Segment Start: Data records

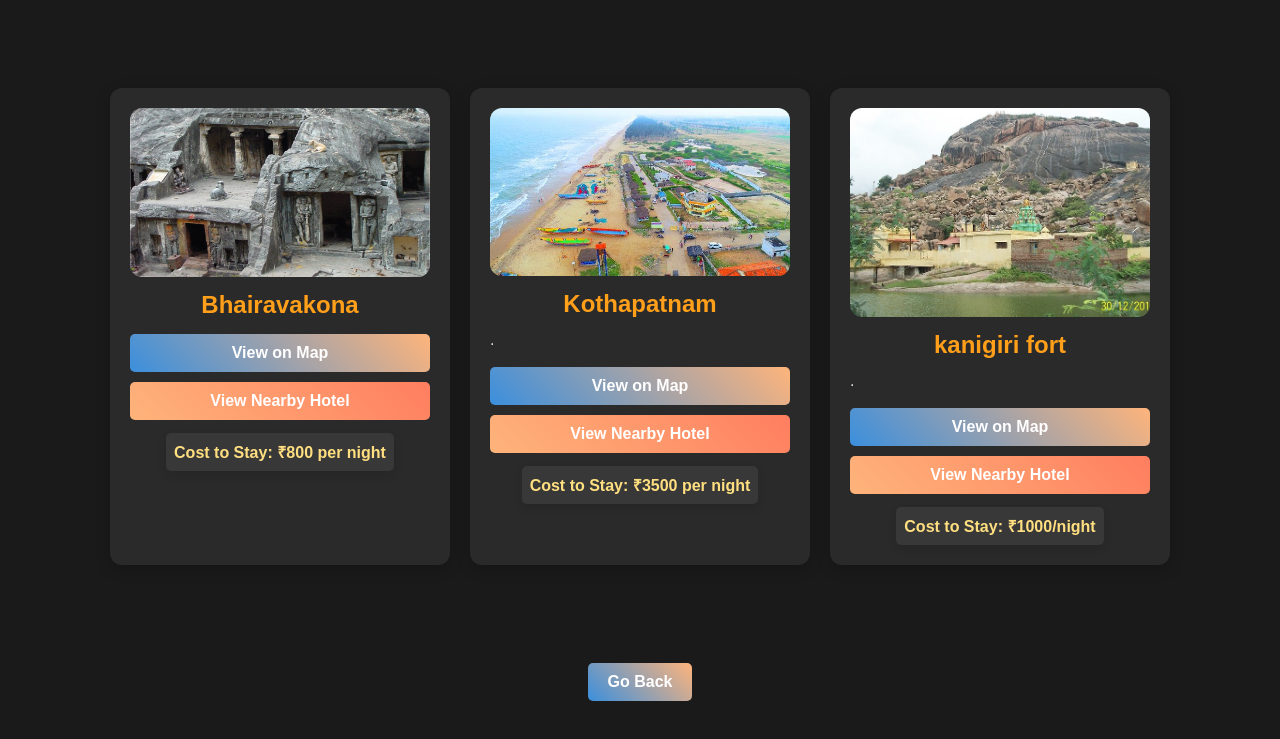
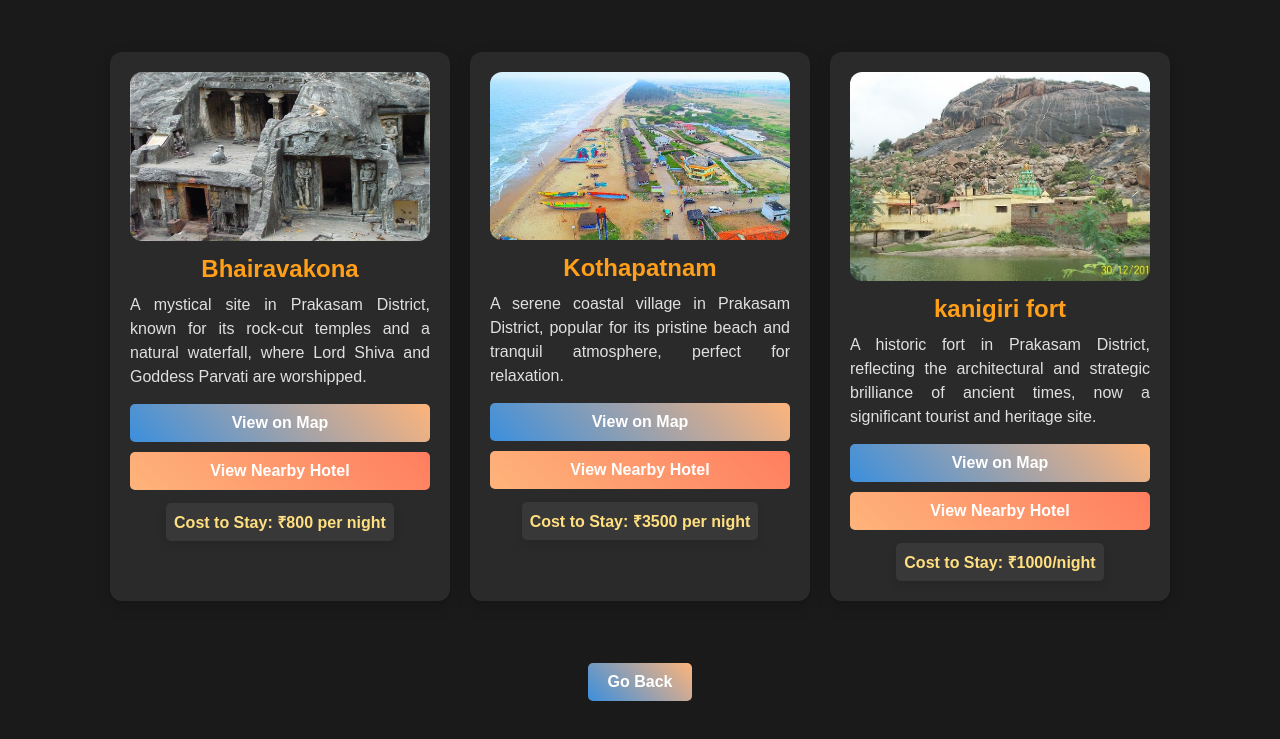
Before and after one commit to Krishna-Sri-Charan/Destiny-Pro, a plain HTML site: page district/prakasam.html in a window 1280 px wide. Shown: the part 99-838 px from the top of the page. Drawn offline with Linux system fonts and the light colour scheme.

Commit message:
Update prakasam.html

```diff
--- a/district/prakasam.html
+++ b/district/prakasam.html
@@ -12,7 +12,7 @@
 <div class="place-card">
 <img src="../images/bhiravakona.jpg" alt="Bhairavakona" class="place-image">
 <div class="place-title">Bhairavakona</div>
-<div class="description"></div>
+<div class="description">A mystical site in Prakasam District, known for its rock-cut temples and a natural waterfall, where Lord Shiva and Goddess Parvati are worshipped.</div>
 <div class="links">
 <button class="map-button" onclick="window.open('https://maps.app.goo.gl/Lx8j7ybDYL9c9axM9', '_blank')">View on Map</button>
 <button class="hotel-button" onclick="window.open('https://maps.app.goo.gl/r433aPX74FTrKcCE6', '_blank')">View Nearby Hotel</button>
@@ -22,7 +22,7 @@
 <div class="place-card">
 <img src="../images/kothapatnam-beach.jpg" alt="Kothapatnam" class="place-image">
 <div class="place-title">Kothapatnam</div>
-<div class="description">.</div>
+<div class="description">A serene coastal village in Prakasam District, popular for its pristine beach and tranquil atmosphere, perfect for relaxation.</div>
 <div class="links">
 <button class="map-button" onclick="window.open('https://maps.app.goo.gl/dAuV7U4Y5Lem1sDYA', '_blank')">View on Map</button>
 <button class="hotel-button" onclick="window.open('https://maps.app.goo.gl/szYUvrMmCc3JZVQC8', '_blank')">View Nearby Hotel</button>
@@ -32,7 +32,7 @@
 <div class="place-card">
 <img src="../images/kanigiri fort.jpg" alt=" kanigiri fort" class="place-image">
 <div class="place-title"> kanigiri fort</div>
-<div class="description">.
+<div class="description">A historic fort in Prakasam District, reflecting the architectural and strategic brilliance of ancient times, now a significant tourist and heritage site.
 </div>
 <div class="links">
 <button class="map-button" onclick="window.open('https://maps.app.goo.gl/DnaBD4u9HNA2F4Fx9', '_blank')">View on Map</button>
```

Segment End: Data records

▶ _Assignment_
Repeat every entry exactly, but leave out the pictures.

▶ _Task answer_
Before and after one commit to Krishna-Sri-Charan/Destiny-Pro, a plain HTML site: page district/prakasam.html in a window 1280 px wide. Shown: the part 99-838 px from the top of the page. Drawn offline with Linux system fonts and the light colour scheme.

Commit message:
Update prakasam.html

```diff
--- a/district/prakasam.html
+++ b/district/prakasam.html
@@ -12,7 +12,7 @@
 <div class="place-card">
 <img src="../images/bhiravakona.jpg" alt="Bhairavakona" class="place-image">
 <div class="place-title">Bhairavakona</div>
-<div class="description"></div>
+<div class="description">A mystical site in Prakasam District, known for its rock-cut temples and a natural waterfall, where Lord Shiva and Goddess Parvati are worshipped.</div>
 <div class="links">
 <button class="map-button" onclick="window.open('https://maps.app.goo.gl/Lx8j7ybDYL9c9axM9', '_blank')">View on Map</button>
 <button class="hotel-button" onclick="window.open('https://maps.app.goo.gl/r433aPX74FTrKcCE6', '_blank')">View Nearby Hotel</button>
@@ -22,7 +22,7 @@
 <div class="place-card">
 <img src="../images/kothapatnam-beach.jpg" alt="Kothapatnam" class="place-image">
 <div class="place-title">Kothapatnam</div>
-<div class="description">.</div>
+<div class="description">A serene coastal village in Prakasam District, popular for its pristine beach and tranquil atmosphere, perfect for relaxation.</div>
 <div class="links">
 <button class="map-button" onclick="window.open('https://maps.app.goo.gl/dAuV7U4Y5Lem1sDYA', '_blank')">View on Map</button>
 <button class="hotel-button" onclick="window.open('https://maps.app.goo.gl/szYUvrMmCc3JZVQC8', '_blank')">View Nearby Hotel</button>
@@ -32,7 +32,7 @@
 <div class="place-card">
 <img src="../images/kanigiri fort.jpg" alt=" kanigiri fort" class="place-image">
 <div class="place-title"> kanigiri fort</div>
-<div class="description">.
+<div class="description">A historic fort in Prakasam District, reflecting the architectural and strategic brilliance of ancient times, now a significant tourist and heritage site.
 </div>
 <div class="links">
 <button class="map-button" onclick="window.open('https://maps.app.goo.gl/DnaBD4u9HNA2F4Fx9', '_blank')">View on Map</button>
```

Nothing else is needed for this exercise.